When I first saw the words microwave and moon in a sentence, I thought of dinner—not about the very first microwave map of the entire moon. That was a shame, because the latter is actually a great achievement:
The first complete microwave image of the Moon taken by Chinese lunar satellite Chang'E-1 has been revealed. Chang'E-1 is China's first scientific mission to explore planetary bodies beyond Earth and the on-board Lunar Microwave Radiometer has made it possible for the first time to globally map the Moon in microwave frequencies.
Radar observations of the Moon are unable to provide thermal information, and microwave observations taken from Earth cannot reach the far side of the moon. So Chang'E-1's (CE-1) orbit was conducted at an altitude of 200km (124 miles) and allowed it to observe every location of the moon with a nadir view and at high spatial resolution.

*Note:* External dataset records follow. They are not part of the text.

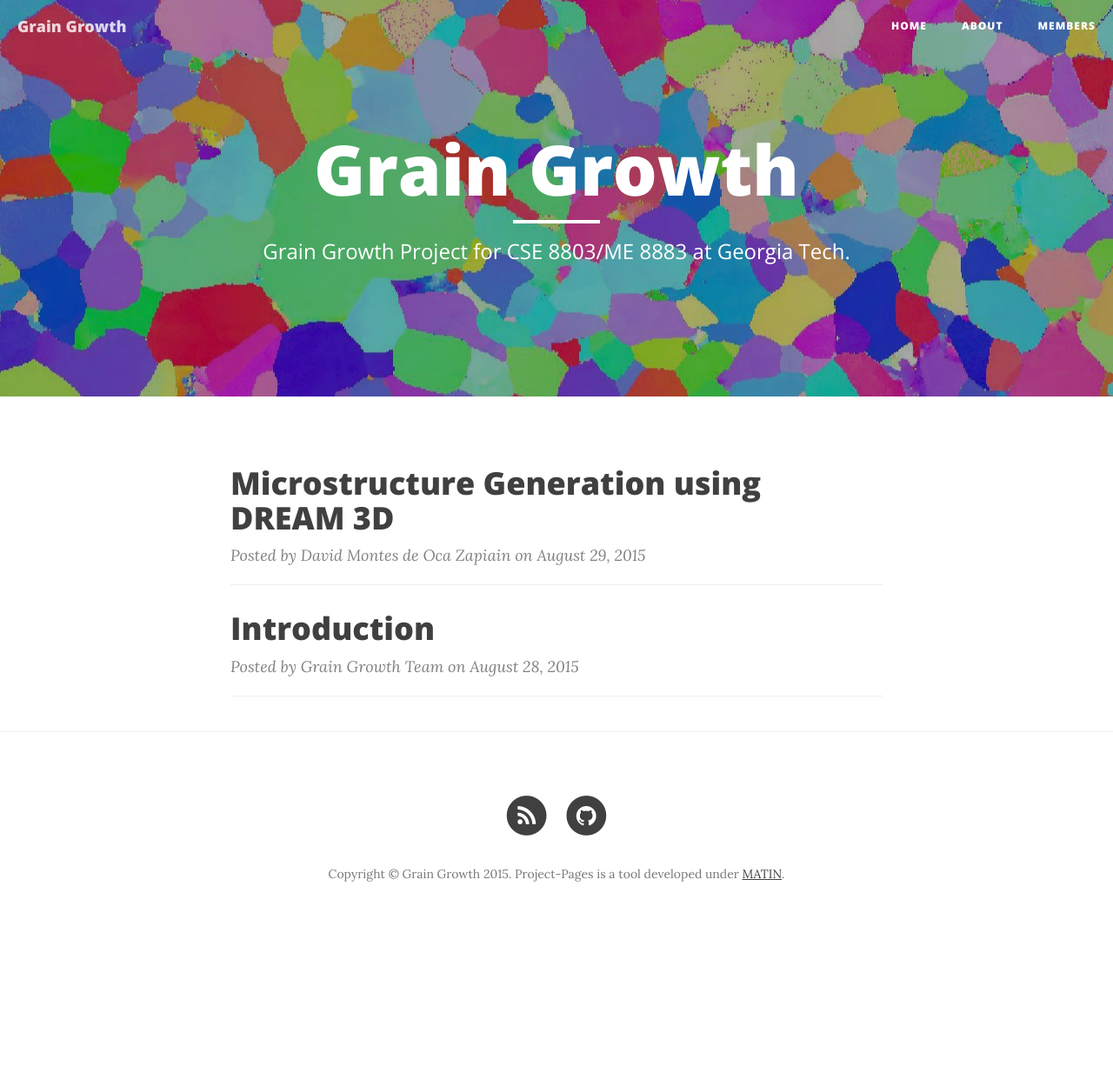
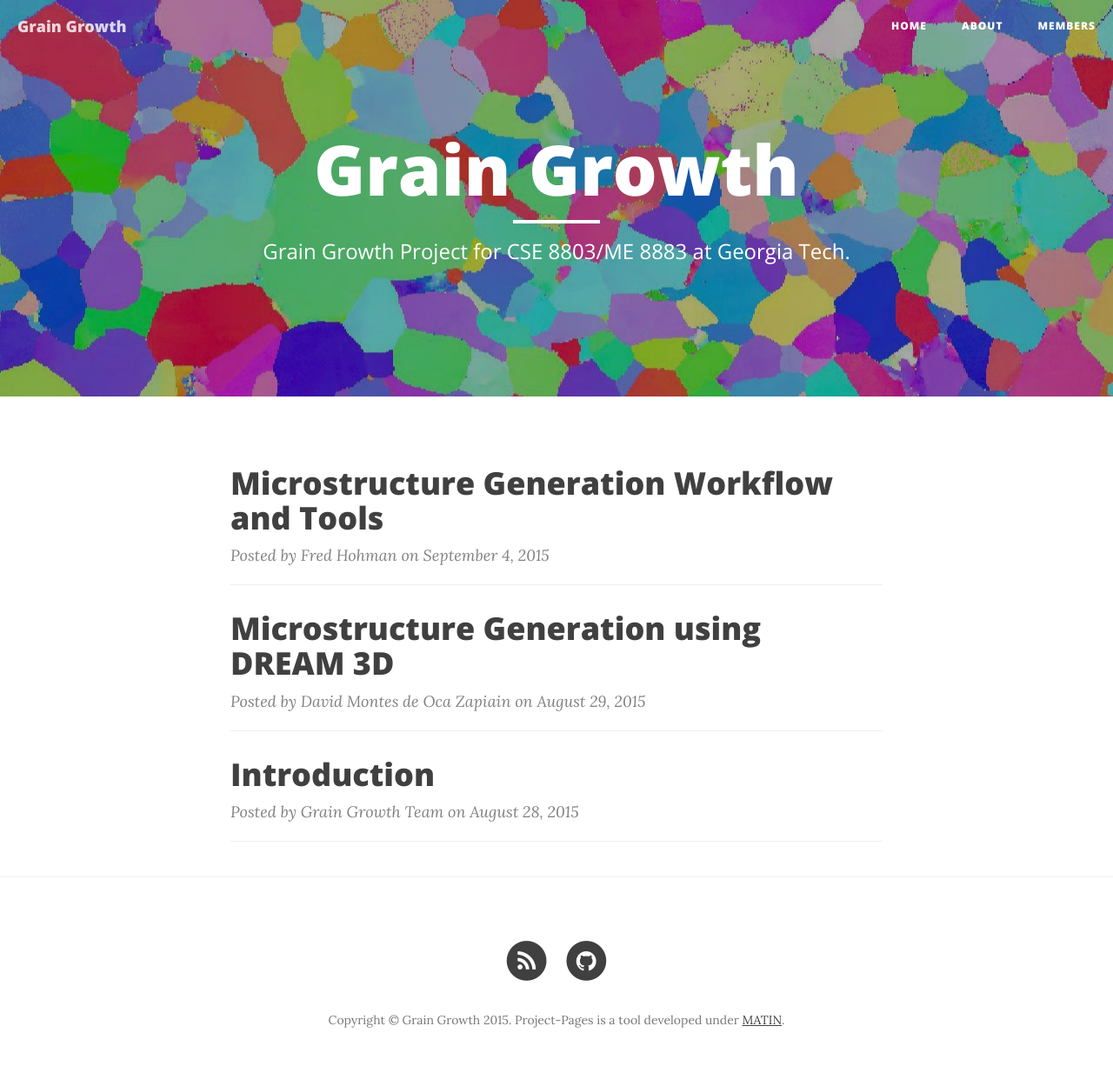
Before and after one commit to Materials-Informatics-Class-Fall2015/MIC-grain-growth, a Jekyll site: the page built from index.html, in a window 1280 px wide. Shown: the whole page at 87% size. Built offline with Jekyll 4.4.1, drawn with Linux system fonts in a browser that asks for light colours; nearby versions of some CDN libraries; the list of posts is cut into pages by our own code; before the commit the page ends 1081 px from its top, so only the background shows below that; part of the change alters nothing that is shown.

Commit message:
Add post, fix typo

```diff
--- a/_posts/2015-08-29-microstructure-generation-using-dream-3d.md
+++ b/_posts/2015-08-29-microstructure-generation-using-dream-3d.md
@@ -3,7 +3,6 @@ layout:     post
 title:      Microstructure Generation using DREAM 3D
 date:       2015-08-29
 author:     David Montes de Oca Zapiain
-tags: 		Microstructure generation
 ---
 
 The goal of this blog post is to teach our followers how to generate a synthetic microstructure using the open source software DREAM 3D.
--- /dev/null
+++ b/_posts/2015-09-04-microstructure-generation-workflow-and-tools.md
@@ -0,0 +1,70 @@
+---
+layout:     post
+title:      Microstructure Generation Workflow and Tools
+date:       2015-09-04
+author:     Fred Hohman
+---
+
+Even though our project is still in the early stages, the workflow and planning is beginning to take shape. This post will give a brief overview of the tools we will be using to carry out our grain growth simulations.
+
+## Generating Statistics
+
+Our first step is to create an initial microstructure that we wish to simulate. We want to simulate on real materials, so we need a way to instruct the computer to match an digital microstructure with something that exists in nature. We do this by matching the statistical size distribution of the grains of a microstructure in a program called StatsGenerator. Here we can tweak parameters of the distribution itself, as well as specifying molecular grain geometry, Euler angles, and the associated ODF and pole figures.
+
+During our first run-through of our workflow, we crated an initial microstructure of randomly distributed grain size. This does not represent any particular material found in nature, but it is sufficient as an example to test our other tools. Our main work will be focused on particular materials that will be explicitly listed when appropriate.
+
+## Creating Initial Microstructure
+
+Once our statistical data has been matched and created, we next use an open source software called [DREAM.3D][dream3d]. Developed by multiple academic institutions, DREAM.3D is an
+
+> open, extensible software environment to allow integrated processing, characterization and manipulation of microstructure digitally.
+
+DREAM.3D allows the construction of modular "pipelines" that take in statistical data and output material microstructure. Many options exist within the software that allow a user to tailor a research problem and create an appropriate microstructure. We are using an existing pipeline that is detailed in a sideshow [here][linkedin].
+
+## SPPARKS and PACE
+
+Once we have an initial microstructure created, we wish to simulate its grain growth (that is our project after all!). We will be using another open source code developed by Sandia National Labs called [SPPARKS][spparks]. From the website description,
+
+> SPPARKS is a parallel Monte Carlo code for on-lattice and off-lattice models that includes algorithms for kinetic Monte Carlo (KMC), rejection kinetic Monte Carlo (rKMC), and Metropolis Monte Carlo (MMC).
+
+We have already successfully compiled SPPARKS on [PACE][pace], a Georgia Tech computer cluster where we will run our simulations. SPPARKS can be run on a single processor, but given our project's scope and the amount of simulations we wish to do, running in parallel will speed up the data generation process.
+
+SPPARKS requires command line interactions and some accessory scripts in order to run according to our specifications; however, this post will not describe the pedantic detail of code variables. Specific changes to the code and variables used will be specified in a future post once our simulations are completed.
+
+## Visualizations
+
+Once PACE as finished our simulations, we will then download the data locally to manipulate and process. We have a Python script that inputs our data and converts it into `.vtk` files that are able to be visualized by a software called [Paraview][paraview]. From the website,
+
+> ParaView is an open-source, multi-platform data analysis and visualization application. ParaView users can quickly build visualizations to analyze their data using qualitative and quantitative techniques. The data exploration can be done interactively in 3D or programmatically using ParaView’s batch processing capabilities.
+
+Paraview allows a user to flexibly interact with 3D data. For example, since we now have 3D microstructure data evolving in time, we are able to play a movie and watch grain growth evolution occur. We can also view a single 2D slice of data in the XY, YZ, or XZ plane and watch it evolve. Paraview also provides many exporting formats to allow external data analysis.
+
+## Recap
+
+Just to recap everything stated above, here is an abridged version of the workflow and tools we will be using to carry out our research:
+
+### Data Generation
+
+* Generate and match statistics of a particular material
+* Create initial microstructure using DREAM.3D
+	* Obtain a `.spparks` file with our microstructure data
+	* Clean up data using `.awk` script
+* Upload data and run SPPARKS grain growth simulation on PACE cluster
+	* This uses our initial microstructure as the starting point
+	* Generates multiple microstructures evolving in time
+	* Transfer all data to local machines
+* Use Python script to convert simulation data files into `.vtk` files
+* Visualize simulation data in Paraview
+	* View grain growth evolution in time as movie
+	* Can inspect any 2D slice of 3D microstructure individually
+
+### Analysis
+
+Our first external data analysis mini-project will be plotting the 3D grain boundaries in Paraview which will require some Matlab programming in order to parse each slice of 2D data from each time step in the simulation. We plan to perform many n-point statistical computations as well as dimensionality reductions once our data is sorted and organized. These processes will be described further in a future posts.
+
+
+[paraview]: http://www.paraview.org "Paraview."
+[spparks]: http://spparks.sandia.gov "SPPARKS."
+[pace]: http://pace.gatech.edu "PACE."
+[dream3d]: http://dream3d.bluequartz.net "DREAM.3D."
+[linkedin]: http://www.slideshare.net/mwpriddy/dream3d-tutorial "LinkedIn."
```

Basically, this map gives us more detail than ever before and might even help "estimate distribution and amount of helium 3 which has been suggested as a nuclear fuel for in-situ fusion energy production in possible future human settlements on the Moon." [GizMag via Wired UK]